by Beth Pride
This is the last in a series of guest blogs written for QuestaWeb by Beth Pride, President of BPE Global. Beth is an expert in global trade and logistics with 25+ years of operational experience. She assists her firm’s clients in developing global trade strategies and implementing a strong global trade posture.
Everyone has heard stories where a company received an implementation quote from its technology vendor, however, the project work quickly exceeded the quoted amount and costs continued to mount. No company wants to experience such a situation, yet is there anything a company can do to prevent “cost creep” from happening?
Yes, there are several pieces of advice to keep in mind. One of the most important involves content. The phrase “garbage in, garbage out” could not be truer when it comes to automating a company’s trade compliance processes.
In preparation for automation – or even if already automated but transitioning to different technology – it is important to have a clear understanding of where data elements reside. Key knowledge areas include: What is the system of record for each data element? Who owns those data elements? Who has access to change or update them? And, at what point in the overall timeline are they created and modified?
There is no point in sugar-coating this point, so I’ll just put it out there: Content management is a massive, labor-intensive undertaking. Yet, it is a key success factor in a firm’s evolution toward automation. If you don’t have clean content, you’re going to end up paying more than you expected to get it clean.
In fact, many companies seek to implement an outsourced solution without considering the changes required internally to make that implementation successful. For example, the customer master set-up process often needs to be evaluated, as this data feeds into the screening and licensing part of the GTM solution. However, it rarely is. Customer master records are often messy and inconsistent because no data governance practices are in place when setting up new customer accounts in the ERP system. Names and addresses are input in an inconsistent manner and, when transitioning to new GTM technology, they often pass this messy data on to their solutions provider. As a result, names may be found in address fields, countries may be inputted with two-digit ISO country codes, abbreviated or spelled out. Often, there are thousands of such records that must be reviewed and corrected before pushing the data across to the GTM solution or the GTM system will not be able to do what it was designed to do.
Another example is requirements definition. Too often companies don’t know what they really need in their GTM system. Here, the implementation takes on a life of its own as the GTM solution provider tries to work with the firm to get to the bottom of things. I cannot overstate the importance of convening a trade compliance team (see Part 3) that thoroughly defines the system requirements prior to engaging the GTM solutions vendor.
There are a host of other factors companies should consider relative to the cost of implementing a GTM solution.
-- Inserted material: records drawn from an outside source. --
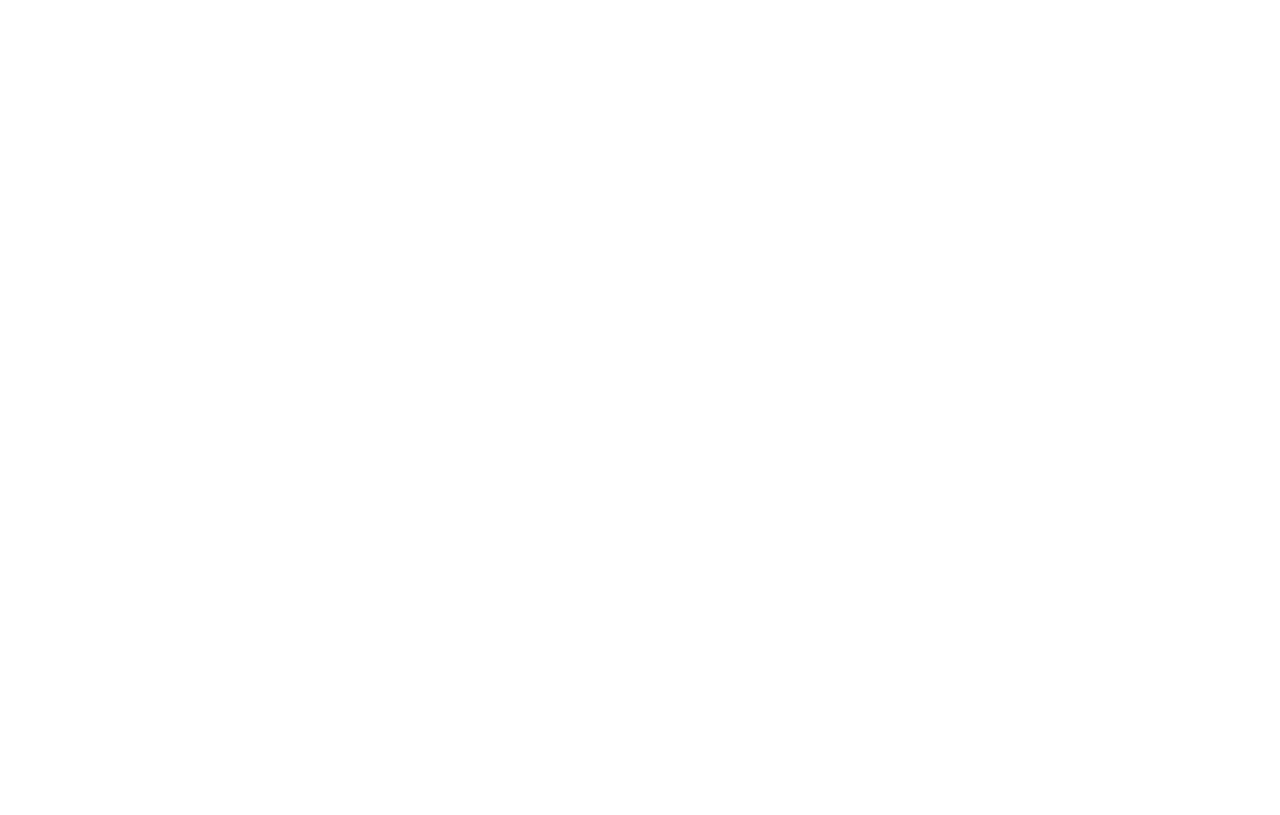
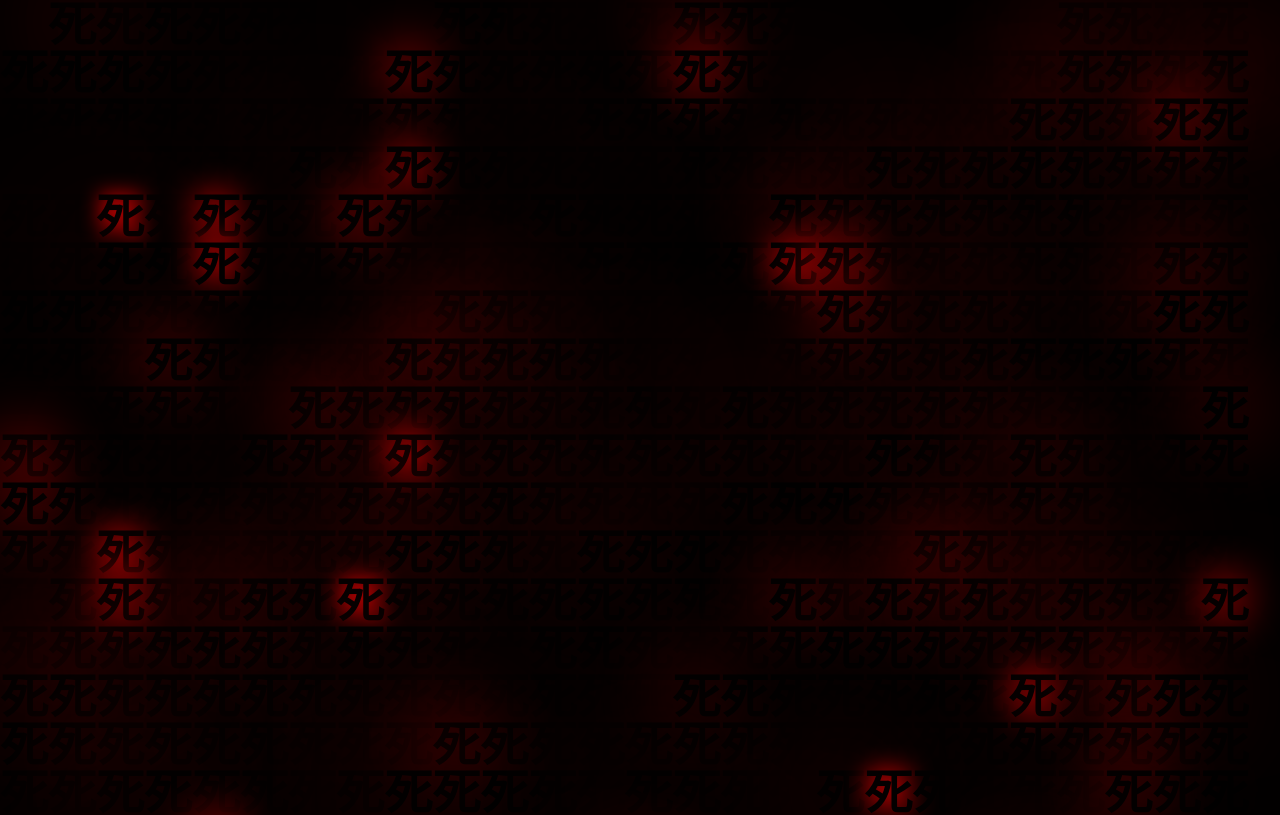
Before and after one commit to tyankatsu0105/try-animation, a Nuxt app: page /anime-js/shadow in a window 1280 px wide. Before the commit this address had no page. Shown: the top 815 px of the page. Built offline with nearby package versions, Linux system fonts and the light colour scheme.

Commit message:
feat: :tada: shadow

```diff
--- a/pages/anime-js/index.vue
+++ b/pages/anime-js/index.vue
@@ -6,6 +6,7 @@
       <li><nuxt-link to="/anime-js/progress2">progress2</nuxt-link></li>
       <li><nuxt-link to="/anime-js/progress3">progress3</nuxt-link></li>
       <li><nuxt-link to="/anime-js/overlay">overlay</nuxt-link></li>
+      <li><nuxt-link to="/anime-js/shadow">shadow</nuxt-link></li>
     </ol>
   </div>
 </template>
--- /dev/null
+++ b/pages/anime-js/shadow.vue
@@ -0,0 +1,73 @@
+<template>
+  <section ref="section">
+    <span
+      v-for="(item, index) in obj"
+      :key="index"
+      :class="`text-${index}`"
+      class="text"
+      >死</span
+    >
+  </section>
+</template>
+
+<script>
+import anime from 'animejs';
+
+export default {
+  data() {
+    return {
+      obj: [
+        {
+          textShadow: 'rgba(255, 0, 0, 0) 0px 0px 50px'
+        }
+      ]
+    };
+  },
+  mounted() {
+    this.createObj(700);
+    this.animation();
+  },
+  methods: {
+    createObj(count) {
+      const obj = this.obj[0];
+      for (let index = 0; index < count; index++) {
+        this.obj.push(obj);
+      }
+    },
+    animation() {
+      anime({
+        targets: '.text',
+        duration: function() {
+          return anime.random(10, 1000);
+        },
+        delay: function() {
+          return anime.random(100, 500);
+        },
+        textShadow() {
+          return `rgba(255, 0, 0, ${anime.random(
+            0,
+            0.4
+          )}) 0px 0px ${anime.random(20, 300)}px`;
+        },
+        autoplay: true,
+        easing: 'easeInOutQuad',
+        complete: this.animation
+      });
+    }
+  }
+};
+</script>
+
+<style lang="scss">
+section {
+  width: 100%;
+  height: 100%;
+  margin: 0;
+  background-color: currentColor;
+}
+.text {
+  font-size: 3rem;
+  font-weight: bold;
+  line-height: 1;
+}
+</style>
```
Also changed, not shown: 1 other file (tests, documents, lock files or other folders).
Remember, the task of preparing to automate compliance activities will likely become a full-time job for a staff person who already has a full-time job with other responsibilities. It is important to anticipate this eventuality and plan for it. Otherwise, both sets of responsibilities will suffer.
Companies intending to implement a GTM solution also must be thoughtful when scheduling the implementation. Plan ahead and select a time frame that does not overlap with other peak work periods, such as quarter-end and year-end. The inability to be available to the vendor due to competing demands is a common contributor to cost overruns. And, be sure to designate backup leaders for essential team roles in case of personnel turnover. Delays created by personnel changes also will result in increased implementation costs.
Remember, too, that GTM solutions provide a great deal of functionality. Many companies don’t realize that they will need multiple phases to complete their GTM implementation and fully leverage all the capability the purchased system offers. In other words, firms often implement only a fraction of the functionality their system offers. It’s common, for example, for global corporations to implement restricted party screening only for its business unit in the United States, rather than across all its business units worldwide. Implementing a truly global GTM solution is a long-term process, but far too often, the process is initiated and never fully rolled out. It takes development of a business-wide, global strategy and committed resources to utilize every function available from a GTM solution.